• **Task to carry out**
Repeat the whole of the data, keeping every detail the same.

• **Data entries**
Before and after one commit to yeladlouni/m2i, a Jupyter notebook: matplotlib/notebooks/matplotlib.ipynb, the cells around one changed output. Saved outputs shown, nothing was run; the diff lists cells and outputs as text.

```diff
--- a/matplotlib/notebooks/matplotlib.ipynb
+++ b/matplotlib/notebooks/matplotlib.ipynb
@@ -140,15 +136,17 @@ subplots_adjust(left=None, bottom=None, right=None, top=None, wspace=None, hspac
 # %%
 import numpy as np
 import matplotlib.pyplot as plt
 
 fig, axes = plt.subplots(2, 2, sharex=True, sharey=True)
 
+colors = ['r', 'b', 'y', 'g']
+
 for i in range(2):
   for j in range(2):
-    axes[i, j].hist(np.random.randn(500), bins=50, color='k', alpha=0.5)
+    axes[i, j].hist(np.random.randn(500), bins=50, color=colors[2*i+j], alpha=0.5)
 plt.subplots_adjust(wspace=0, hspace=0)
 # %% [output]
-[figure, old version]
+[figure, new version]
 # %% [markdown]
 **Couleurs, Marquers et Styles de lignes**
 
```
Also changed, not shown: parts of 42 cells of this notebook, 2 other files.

• **Expected output**
Before and after one commit to yeladlouni/m2i, a Jupyter notebook: matplotlib/notebooks/matplotlib.ipynb, the cells around one changed output. Saved outputs shown, nothing was run; the diff lists cells and outputs as text.

```diff
--- a/matplotlib/notebooks/matplotlib.ipynb
+++ b/matplotlib/notebooks/matplotlib.ipynb
@@ -140,15 +136,17 @@ subplots_adjust(left=None, bottom=None, right=None, top=None, wspace=None, hspac
 # %%
 import numpy as np
 import matplotlib.pyplot as plt
 
 fig, axes = plt.subplots(2, 2, sharex=True, sharey=True)
 
+colors = ['r', 'b', 'y', 'g']
+
 for i in range(2):
   for j in range(2):
-    axes[i, j].hist(np.random.randn(500), bins=50, color='k', alpha=0.5)
+    axes[i, j].hist(np.random.randn(500), bins=50, color=colors[2*i+j], alpha=0.5)
 plt.subplots_adjust(wspace=0, hspace=0)
 # %% [output]
-[figure, old version]
+[figure, new version]
 # %% [markdown]
 **Couleurs, Marquers et Styles de lignes**
 
```
Also changed, not shown: parts of 42 cells of this notebook, 2 other files.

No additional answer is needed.